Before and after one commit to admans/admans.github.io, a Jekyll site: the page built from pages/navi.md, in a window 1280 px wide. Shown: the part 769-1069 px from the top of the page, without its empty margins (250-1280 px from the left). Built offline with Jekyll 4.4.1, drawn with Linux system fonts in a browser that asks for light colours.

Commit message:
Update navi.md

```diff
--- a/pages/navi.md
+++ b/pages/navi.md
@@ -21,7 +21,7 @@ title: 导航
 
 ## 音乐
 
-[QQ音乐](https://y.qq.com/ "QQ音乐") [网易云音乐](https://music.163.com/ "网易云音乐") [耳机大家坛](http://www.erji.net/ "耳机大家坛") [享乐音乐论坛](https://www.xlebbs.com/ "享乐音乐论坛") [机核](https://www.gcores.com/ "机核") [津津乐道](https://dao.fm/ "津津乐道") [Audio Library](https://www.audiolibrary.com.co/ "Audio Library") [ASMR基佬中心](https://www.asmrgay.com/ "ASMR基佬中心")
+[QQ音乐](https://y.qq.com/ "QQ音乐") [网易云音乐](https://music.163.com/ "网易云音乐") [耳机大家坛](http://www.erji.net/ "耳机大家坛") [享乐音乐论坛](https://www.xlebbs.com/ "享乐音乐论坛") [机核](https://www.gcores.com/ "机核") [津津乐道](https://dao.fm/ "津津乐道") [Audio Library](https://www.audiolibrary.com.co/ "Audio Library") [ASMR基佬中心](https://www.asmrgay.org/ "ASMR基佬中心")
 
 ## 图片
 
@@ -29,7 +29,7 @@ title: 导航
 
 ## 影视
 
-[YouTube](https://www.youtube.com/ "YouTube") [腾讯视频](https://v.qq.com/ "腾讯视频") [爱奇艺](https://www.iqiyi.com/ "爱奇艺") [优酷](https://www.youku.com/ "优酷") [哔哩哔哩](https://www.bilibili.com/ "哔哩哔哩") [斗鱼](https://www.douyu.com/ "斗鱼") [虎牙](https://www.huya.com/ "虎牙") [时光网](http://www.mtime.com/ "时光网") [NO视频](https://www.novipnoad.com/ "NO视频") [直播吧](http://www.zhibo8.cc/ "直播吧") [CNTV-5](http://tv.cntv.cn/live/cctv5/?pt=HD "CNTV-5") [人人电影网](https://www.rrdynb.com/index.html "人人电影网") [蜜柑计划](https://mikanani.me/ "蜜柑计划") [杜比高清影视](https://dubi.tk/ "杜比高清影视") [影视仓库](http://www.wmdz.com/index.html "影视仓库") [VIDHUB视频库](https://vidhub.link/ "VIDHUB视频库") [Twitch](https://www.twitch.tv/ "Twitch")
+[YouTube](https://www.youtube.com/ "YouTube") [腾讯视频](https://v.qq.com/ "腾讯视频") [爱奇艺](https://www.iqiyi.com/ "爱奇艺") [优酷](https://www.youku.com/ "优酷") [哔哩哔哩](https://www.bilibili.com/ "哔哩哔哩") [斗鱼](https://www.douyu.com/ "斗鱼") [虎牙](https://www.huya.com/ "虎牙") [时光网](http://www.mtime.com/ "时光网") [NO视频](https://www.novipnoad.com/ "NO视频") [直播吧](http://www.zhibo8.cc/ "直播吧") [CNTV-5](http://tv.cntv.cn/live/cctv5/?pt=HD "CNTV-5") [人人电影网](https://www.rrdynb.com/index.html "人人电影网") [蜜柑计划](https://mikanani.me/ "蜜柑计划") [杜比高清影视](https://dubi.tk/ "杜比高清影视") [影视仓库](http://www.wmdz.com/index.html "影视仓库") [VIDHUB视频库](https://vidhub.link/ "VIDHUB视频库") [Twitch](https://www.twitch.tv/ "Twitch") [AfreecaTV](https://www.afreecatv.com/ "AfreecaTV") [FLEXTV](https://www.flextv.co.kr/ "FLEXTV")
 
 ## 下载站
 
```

━━━

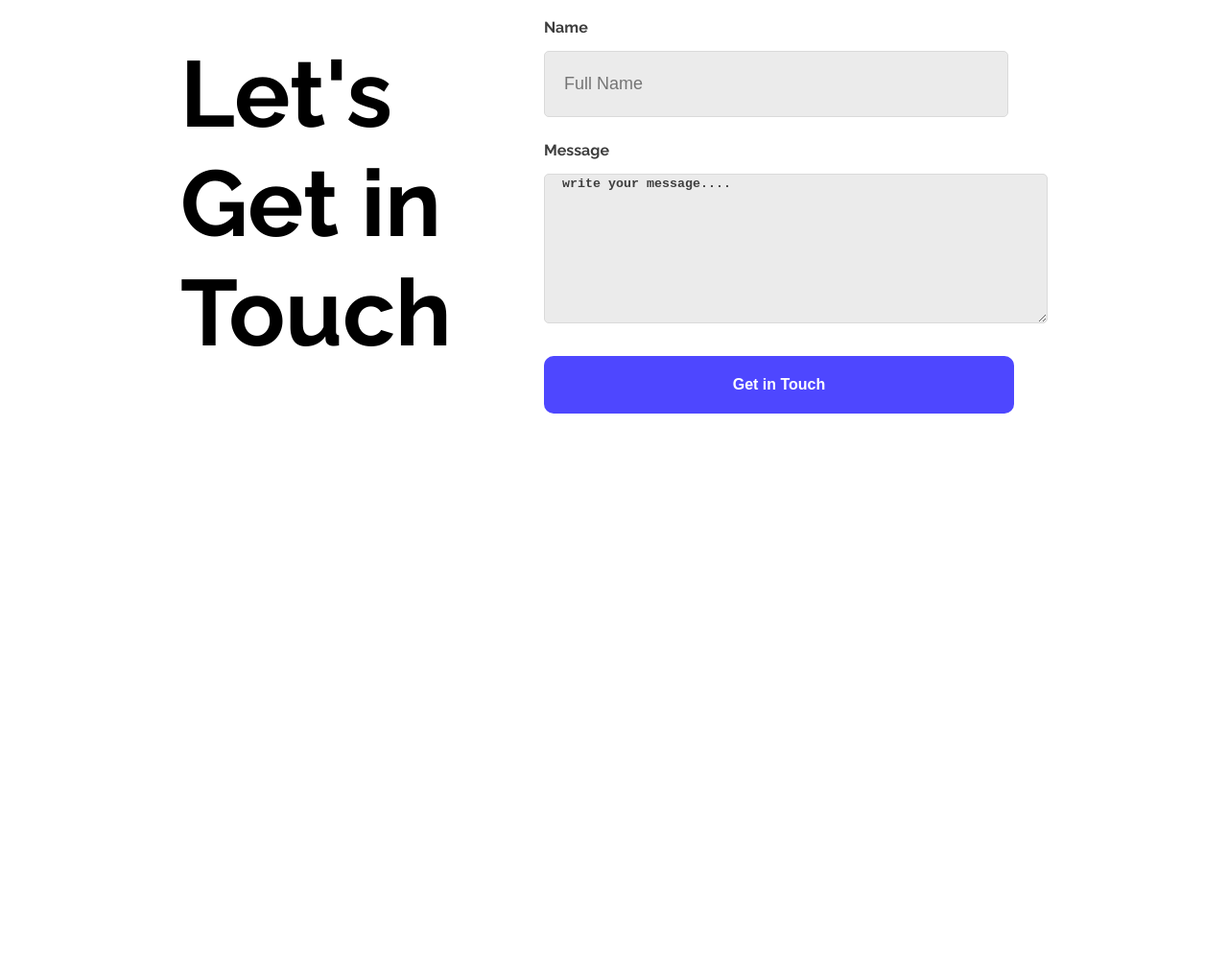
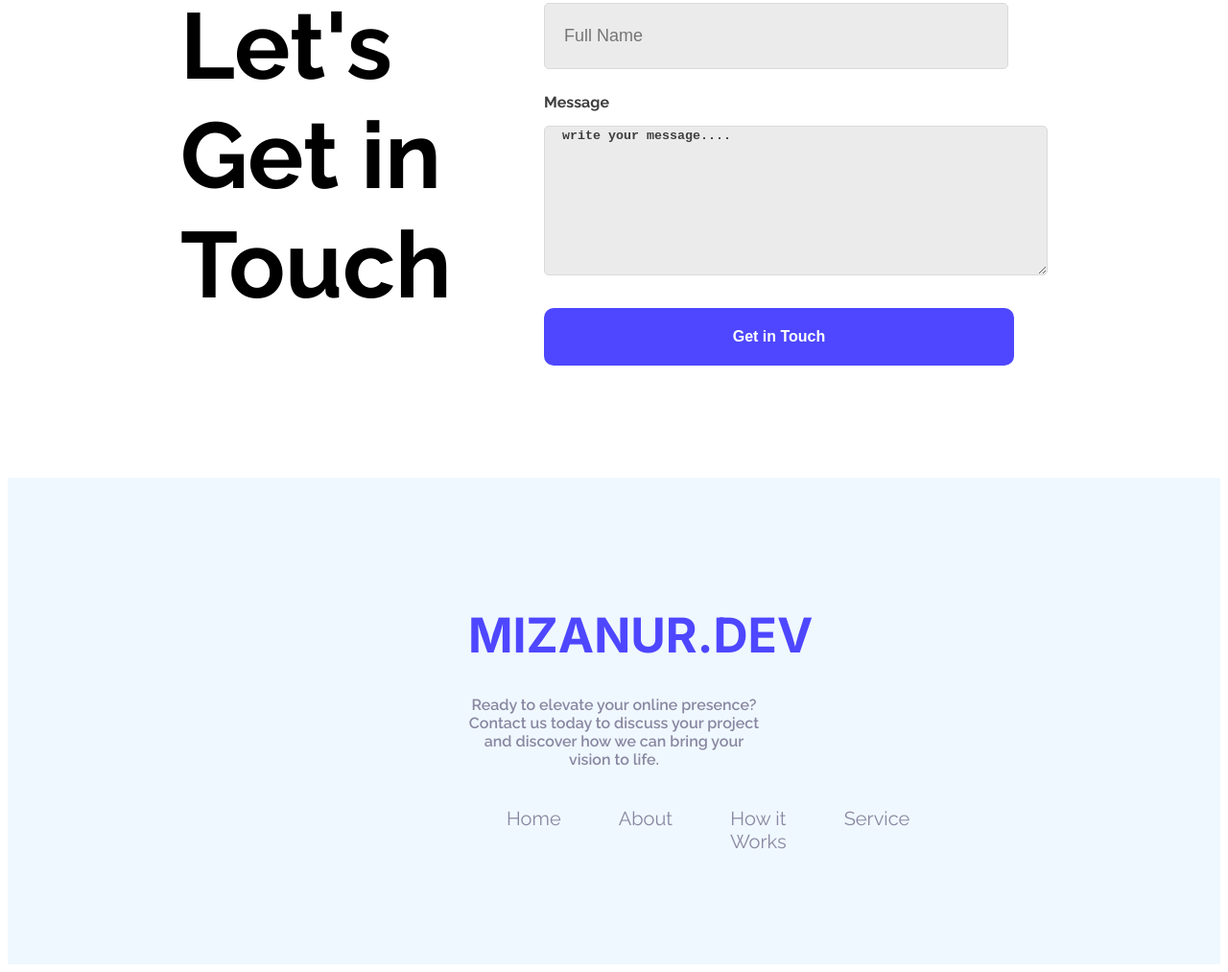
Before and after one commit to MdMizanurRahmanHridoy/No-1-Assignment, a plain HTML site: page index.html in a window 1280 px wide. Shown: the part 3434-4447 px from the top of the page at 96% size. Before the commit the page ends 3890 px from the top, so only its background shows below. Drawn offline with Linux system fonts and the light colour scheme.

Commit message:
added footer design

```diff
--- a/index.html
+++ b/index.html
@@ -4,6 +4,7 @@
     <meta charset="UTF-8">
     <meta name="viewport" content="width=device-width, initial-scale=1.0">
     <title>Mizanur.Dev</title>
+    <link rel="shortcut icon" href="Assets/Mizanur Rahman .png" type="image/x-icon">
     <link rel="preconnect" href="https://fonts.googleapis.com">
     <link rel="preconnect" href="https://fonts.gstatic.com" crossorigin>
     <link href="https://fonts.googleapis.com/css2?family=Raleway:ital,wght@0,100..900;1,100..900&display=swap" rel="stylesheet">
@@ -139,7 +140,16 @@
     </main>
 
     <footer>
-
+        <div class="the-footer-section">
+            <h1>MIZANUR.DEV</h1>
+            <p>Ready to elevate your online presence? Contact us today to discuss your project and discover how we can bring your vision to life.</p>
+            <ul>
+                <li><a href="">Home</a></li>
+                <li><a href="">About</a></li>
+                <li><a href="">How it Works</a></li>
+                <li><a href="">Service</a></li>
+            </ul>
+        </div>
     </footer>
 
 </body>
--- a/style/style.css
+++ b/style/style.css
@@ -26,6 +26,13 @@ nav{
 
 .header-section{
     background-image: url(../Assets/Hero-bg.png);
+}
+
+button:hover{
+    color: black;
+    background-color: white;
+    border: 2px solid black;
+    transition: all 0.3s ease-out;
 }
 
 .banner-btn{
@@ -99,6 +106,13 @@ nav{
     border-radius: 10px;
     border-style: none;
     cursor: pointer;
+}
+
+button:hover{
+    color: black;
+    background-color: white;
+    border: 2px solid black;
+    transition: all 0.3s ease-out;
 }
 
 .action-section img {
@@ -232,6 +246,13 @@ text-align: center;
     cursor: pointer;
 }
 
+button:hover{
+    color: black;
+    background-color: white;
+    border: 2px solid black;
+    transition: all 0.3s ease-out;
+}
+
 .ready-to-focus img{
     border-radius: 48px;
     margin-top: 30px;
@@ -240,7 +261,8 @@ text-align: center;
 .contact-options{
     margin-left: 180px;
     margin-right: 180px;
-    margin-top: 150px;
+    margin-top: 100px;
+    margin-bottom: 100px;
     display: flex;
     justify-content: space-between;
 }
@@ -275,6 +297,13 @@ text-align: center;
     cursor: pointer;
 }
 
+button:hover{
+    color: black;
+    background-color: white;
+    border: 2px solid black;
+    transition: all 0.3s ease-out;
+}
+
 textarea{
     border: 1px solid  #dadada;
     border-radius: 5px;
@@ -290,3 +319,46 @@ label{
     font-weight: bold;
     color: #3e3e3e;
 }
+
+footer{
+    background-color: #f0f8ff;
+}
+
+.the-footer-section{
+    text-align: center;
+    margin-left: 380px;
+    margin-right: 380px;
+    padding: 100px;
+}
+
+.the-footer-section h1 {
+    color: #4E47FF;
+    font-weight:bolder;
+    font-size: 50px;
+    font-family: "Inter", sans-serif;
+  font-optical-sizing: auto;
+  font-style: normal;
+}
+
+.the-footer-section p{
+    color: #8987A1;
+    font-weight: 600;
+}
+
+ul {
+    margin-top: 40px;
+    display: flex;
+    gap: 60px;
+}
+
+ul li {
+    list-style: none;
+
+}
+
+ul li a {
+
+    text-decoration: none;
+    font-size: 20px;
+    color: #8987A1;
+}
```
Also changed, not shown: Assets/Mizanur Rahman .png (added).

━━━

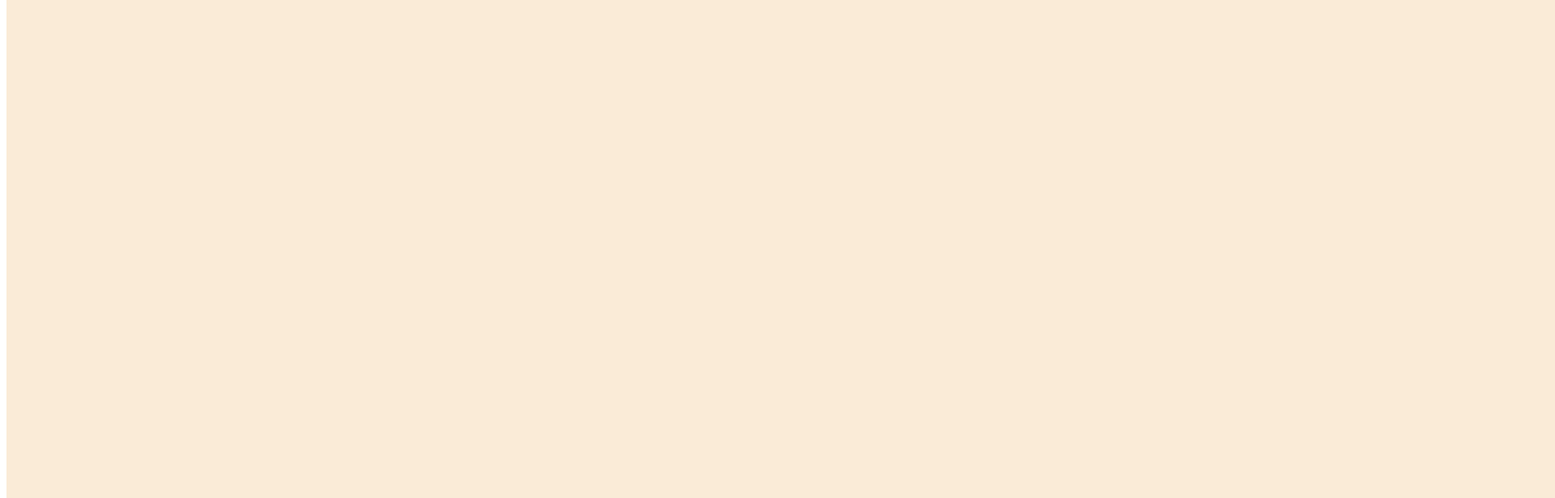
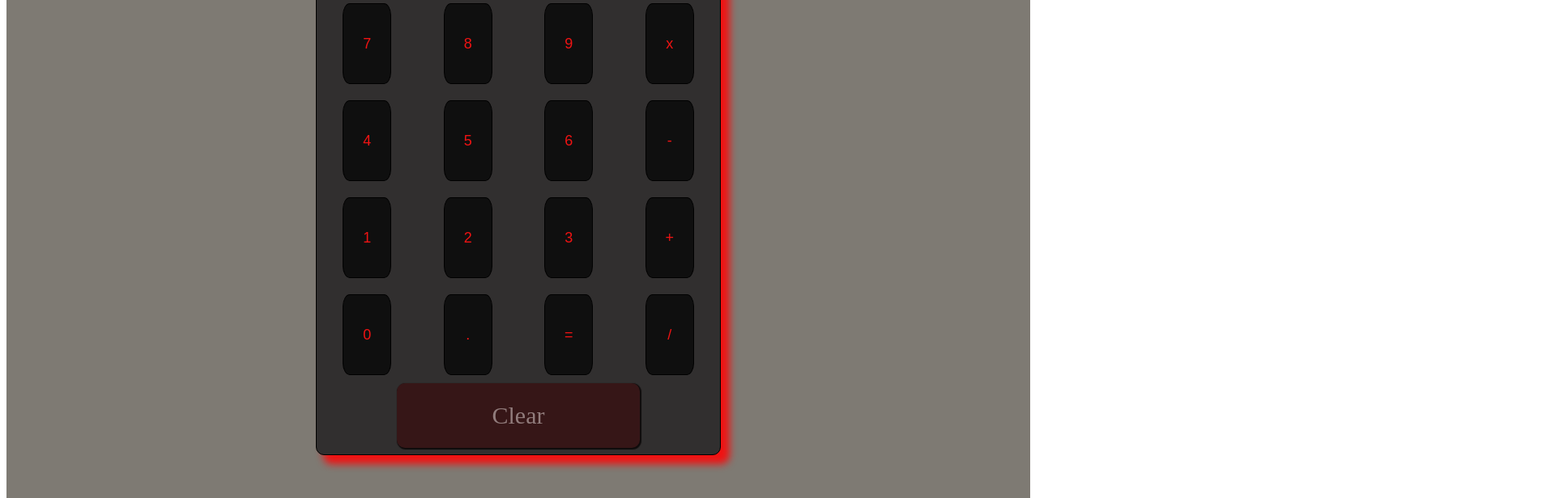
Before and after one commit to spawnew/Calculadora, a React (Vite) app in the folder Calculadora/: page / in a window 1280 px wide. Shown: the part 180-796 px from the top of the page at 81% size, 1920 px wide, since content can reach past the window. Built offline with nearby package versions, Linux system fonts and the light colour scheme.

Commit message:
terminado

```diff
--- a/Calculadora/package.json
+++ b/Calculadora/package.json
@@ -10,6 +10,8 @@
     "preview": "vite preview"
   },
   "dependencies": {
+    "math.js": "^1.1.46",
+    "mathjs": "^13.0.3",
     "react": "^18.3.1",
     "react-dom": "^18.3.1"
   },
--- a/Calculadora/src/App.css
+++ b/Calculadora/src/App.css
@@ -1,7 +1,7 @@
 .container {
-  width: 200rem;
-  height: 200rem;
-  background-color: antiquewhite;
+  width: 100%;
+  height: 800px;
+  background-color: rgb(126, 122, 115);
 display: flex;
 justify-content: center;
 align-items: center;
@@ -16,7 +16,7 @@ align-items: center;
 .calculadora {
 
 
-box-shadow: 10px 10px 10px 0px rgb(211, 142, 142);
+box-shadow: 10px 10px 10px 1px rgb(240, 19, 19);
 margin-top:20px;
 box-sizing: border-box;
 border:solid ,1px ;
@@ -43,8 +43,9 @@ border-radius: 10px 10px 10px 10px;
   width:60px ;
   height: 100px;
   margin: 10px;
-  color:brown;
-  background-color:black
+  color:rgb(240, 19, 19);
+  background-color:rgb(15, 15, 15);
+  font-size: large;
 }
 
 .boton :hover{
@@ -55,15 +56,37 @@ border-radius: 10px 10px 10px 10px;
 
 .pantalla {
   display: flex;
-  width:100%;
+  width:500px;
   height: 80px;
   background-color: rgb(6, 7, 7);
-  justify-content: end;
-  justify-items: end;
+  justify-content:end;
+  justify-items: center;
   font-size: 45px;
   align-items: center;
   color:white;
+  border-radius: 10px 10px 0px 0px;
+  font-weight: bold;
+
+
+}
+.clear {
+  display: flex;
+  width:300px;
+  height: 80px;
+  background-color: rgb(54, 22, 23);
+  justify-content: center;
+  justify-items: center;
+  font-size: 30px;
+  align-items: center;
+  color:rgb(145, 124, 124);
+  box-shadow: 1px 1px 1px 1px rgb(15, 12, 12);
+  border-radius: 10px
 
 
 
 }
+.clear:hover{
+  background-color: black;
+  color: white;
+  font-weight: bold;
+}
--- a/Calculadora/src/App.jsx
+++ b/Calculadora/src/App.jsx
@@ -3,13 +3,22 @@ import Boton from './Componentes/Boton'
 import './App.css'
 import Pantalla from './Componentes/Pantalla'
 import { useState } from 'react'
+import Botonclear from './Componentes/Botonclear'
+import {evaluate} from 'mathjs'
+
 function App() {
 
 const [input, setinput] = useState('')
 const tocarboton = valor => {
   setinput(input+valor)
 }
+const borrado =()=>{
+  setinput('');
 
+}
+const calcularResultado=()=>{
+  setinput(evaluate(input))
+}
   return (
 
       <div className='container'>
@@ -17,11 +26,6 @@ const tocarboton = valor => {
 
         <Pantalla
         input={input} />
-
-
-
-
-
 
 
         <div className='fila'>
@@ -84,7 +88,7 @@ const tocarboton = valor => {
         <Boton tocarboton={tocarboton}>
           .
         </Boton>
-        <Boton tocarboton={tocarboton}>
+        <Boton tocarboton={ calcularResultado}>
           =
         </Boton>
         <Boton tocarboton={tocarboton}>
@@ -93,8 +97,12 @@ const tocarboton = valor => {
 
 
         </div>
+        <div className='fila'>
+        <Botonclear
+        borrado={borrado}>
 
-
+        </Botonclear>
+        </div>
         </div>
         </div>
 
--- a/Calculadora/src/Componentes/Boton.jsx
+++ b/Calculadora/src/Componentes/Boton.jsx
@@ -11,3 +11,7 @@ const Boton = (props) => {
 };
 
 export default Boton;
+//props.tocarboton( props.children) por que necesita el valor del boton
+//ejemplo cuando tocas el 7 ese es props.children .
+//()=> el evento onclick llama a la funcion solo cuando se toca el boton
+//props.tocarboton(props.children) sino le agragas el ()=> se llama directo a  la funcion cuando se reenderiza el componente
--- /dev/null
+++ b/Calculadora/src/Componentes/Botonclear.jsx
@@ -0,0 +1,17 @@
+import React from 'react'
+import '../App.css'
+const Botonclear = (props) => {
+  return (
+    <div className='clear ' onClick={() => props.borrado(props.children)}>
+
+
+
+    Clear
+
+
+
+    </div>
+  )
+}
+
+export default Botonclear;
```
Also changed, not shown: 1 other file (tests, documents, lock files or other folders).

━━━

» Assignment: The lines of the records that contain the string "href" should be located and copied.

» Solution to this exercise:
+    <link rel="shortcut icon" href="Assets/Mizanur Rahman .png" type="image/x-icon">
     <link rel="preconnect" href="https://fonts.googleapis.com">
     <link rel="preconnect" href="https://fonts.gstatic.com" crossorigin>
     <link href="https://fonts.googleapis.com/css2?family=Raleway:ital,wght@0,100..900;1,100..900&display=swap" rel="stylesheet">
+                <li><a href="">Home</a></li>
+                <li><a href="">About</a></li>
+                <li><a href="">How it Works</a></li>
+                <li><a href="">Service</a></li>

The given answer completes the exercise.